§ Problem to solve: Run through the records and show each line that includes the string "function".

§ Records for this exercise:

┄┄┄┄┄┄┄┄┄┄

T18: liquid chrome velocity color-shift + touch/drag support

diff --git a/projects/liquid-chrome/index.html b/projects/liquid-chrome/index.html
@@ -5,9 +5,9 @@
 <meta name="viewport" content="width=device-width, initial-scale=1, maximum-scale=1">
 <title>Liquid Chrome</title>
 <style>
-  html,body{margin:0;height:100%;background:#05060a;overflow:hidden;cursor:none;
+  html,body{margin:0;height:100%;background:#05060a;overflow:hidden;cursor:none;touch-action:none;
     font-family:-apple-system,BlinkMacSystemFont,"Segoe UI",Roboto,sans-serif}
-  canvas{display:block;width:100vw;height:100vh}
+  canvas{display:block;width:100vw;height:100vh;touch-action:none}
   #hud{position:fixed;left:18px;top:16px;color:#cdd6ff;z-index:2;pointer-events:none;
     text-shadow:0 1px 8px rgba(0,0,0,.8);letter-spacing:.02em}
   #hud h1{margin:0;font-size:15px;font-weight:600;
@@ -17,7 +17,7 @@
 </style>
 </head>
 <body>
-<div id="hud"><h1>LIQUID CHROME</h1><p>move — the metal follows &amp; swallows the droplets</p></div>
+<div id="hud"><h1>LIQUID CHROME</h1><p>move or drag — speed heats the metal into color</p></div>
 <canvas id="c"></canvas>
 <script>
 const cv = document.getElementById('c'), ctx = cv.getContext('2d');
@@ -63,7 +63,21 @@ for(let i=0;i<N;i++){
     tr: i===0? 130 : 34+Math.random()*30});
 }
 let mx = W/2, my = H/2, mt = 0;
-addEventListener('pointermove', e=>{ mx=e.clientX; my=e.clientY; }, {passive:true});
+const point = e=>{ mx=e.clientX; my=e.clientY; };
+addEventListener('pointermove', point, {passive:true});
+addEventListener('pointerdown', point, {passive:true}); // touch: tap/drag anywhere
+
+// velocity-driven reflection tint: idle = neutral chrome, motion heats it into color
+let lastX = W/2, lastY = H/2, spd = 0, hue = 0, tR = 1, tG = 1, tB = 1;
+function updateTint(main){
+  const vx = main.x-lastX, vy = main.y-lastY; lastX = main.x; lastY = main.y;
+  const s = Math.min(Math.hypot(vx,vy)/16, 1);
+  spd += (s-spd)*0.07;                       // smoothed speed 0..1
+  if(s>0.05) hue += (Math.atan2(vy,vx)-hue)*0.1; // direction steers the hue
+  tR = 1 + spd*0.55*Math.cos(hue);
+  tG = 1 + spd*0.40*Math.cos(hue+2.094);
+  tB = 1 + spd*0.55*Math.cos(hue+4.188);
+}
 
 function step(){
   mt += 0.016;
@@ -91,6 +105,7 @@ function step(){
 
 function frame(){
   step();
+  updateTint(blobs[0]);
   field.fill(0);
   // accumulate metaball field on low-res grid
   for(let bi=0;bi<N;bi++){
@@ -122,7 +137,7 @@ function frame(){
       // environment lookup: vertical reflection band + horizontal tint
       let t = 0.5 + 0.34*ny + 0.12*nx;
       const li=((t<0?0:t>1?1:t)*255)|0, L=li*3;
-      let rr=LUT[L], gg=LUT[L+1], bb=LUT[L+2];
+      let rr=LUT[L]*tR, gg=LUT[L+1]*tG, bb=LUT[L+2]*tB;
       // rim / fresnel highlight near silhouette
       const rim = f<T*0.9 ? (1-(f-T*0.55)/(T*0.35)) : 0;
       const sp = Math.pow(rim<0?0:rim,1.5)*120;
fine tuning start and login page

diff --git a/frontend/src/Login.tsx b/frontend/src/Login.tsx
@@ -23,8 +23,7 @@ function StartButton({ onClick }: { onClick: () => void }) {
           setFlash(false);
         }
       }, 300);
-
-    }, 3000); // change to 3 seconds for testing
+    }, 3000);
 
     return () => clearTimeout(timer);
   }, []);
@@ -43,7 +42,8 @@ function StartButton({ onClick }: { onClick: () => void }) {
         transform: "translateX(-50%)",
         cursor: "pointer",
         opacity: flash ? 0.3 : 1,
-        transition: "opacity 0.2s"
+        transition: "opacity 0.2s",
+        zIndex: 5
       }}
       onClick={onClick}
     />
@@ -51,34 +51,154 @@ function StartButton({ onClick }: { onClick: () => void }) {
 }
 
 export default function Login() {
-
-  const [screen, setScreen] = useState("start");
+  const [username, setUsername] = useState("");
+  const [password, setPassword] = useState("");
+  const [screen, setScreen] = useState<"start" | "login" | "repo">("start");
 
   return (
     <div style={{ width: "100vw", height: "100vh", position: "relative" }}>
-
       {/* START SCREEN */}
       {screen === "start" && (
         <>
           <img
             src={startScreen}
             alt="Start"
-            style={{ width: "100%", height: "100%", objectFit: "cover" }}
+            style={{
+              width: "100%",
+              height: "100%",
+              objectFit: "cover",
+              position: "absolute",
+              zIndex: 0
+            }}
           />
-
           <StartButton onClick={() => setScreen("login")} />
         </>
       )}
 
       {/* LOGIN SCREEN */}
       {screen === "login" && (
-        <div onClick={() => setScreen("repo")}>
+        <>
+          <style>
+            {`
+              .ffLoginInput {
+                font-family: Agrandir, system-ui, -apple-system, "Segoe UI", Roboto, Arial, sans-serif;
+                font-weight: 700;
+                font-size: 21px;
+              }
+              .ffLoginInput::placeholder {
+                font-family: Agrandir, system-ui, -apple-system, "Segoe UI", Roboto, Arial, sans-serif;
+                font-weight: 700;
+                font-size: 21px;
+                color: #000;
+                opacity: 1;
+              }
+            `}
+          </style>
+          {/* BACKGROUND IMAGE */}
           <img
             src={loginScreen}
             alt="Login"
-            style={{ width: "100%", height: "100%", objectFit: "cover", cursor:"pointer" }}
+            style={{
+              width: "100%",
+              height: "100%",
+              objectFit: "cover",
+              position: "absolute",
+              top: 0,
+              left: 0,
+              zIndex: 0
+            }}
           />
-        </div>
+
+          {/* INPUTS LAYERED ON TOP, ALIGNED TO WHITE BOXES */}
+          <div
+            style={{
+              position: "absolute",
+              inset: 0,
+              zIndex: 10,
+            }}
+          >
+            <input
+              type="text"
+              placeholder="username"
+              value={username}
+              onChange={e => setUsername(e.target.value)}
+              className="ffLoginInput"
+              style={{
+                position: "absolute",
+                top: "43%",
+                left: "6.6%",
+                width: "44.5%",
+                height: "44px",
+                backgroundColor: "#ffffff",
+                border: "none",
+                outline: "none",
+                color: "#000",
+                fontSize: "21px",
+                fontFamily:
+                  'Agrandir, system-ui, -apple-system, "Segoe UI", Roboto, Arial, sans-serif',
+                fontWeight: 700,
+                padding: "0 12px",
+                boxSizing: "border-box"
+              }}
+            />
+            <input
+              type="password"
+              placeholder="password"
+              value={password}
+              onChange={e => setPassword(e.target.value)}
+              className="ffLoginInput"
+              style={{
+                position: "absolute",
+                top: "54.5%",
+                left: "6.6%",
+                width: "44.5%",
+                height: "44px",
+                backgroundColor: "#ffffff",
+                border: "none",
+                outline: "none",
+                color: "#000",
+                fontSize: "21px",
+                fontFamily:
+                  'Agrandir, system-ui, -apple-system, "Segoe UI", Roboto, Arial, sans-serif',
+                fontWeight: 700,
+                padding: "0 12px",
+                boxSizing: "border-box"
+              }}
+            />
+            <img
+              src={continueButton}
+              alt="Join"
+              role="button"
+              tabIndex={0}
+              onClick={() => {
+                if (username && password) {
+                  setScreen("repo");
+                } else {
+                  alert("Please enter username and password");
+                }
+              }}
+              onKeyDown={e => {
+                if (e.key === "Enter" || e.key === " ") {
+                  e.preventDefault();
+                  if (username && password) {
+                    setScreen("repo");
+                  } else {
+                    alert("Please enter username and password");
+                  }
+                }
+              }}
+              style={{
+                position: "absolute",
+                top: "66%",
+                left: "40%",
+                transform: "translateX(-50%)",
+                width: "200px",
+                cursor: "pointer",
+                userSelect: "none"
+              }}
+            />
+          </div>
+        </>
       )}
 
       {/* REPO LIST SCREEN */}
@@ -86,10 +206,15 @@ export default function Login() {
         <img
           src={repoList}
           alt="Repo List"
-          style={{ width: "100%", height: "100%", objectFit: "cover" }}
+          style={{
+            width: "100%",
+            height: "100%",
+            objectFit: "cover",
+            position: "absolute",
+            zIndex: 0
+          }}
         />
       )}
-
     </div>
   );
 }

┄┄┄┄┄┄┄┄┄┄

§ Written answer:
+function updateTint(main){
 function step(){
@@ -91,6 +105,7 @@ function step(){
 function frame(){
@@ -122,7 +137,7 @@ function frame(){
@@ -23,8 +23,7 @@ function StartButton({ onClick }: { onClick: () => void }) {
@@ -43,7 +42,8 @@ function StartButton({ onClick }: { onClick: () => void }) {
@@ -51,34 +51,154 @@ function StartButton({ onClick }: { onClick: () => void }) {
 export default function Login() {
@@ -86,10 +206,15 @@ export default function Login() {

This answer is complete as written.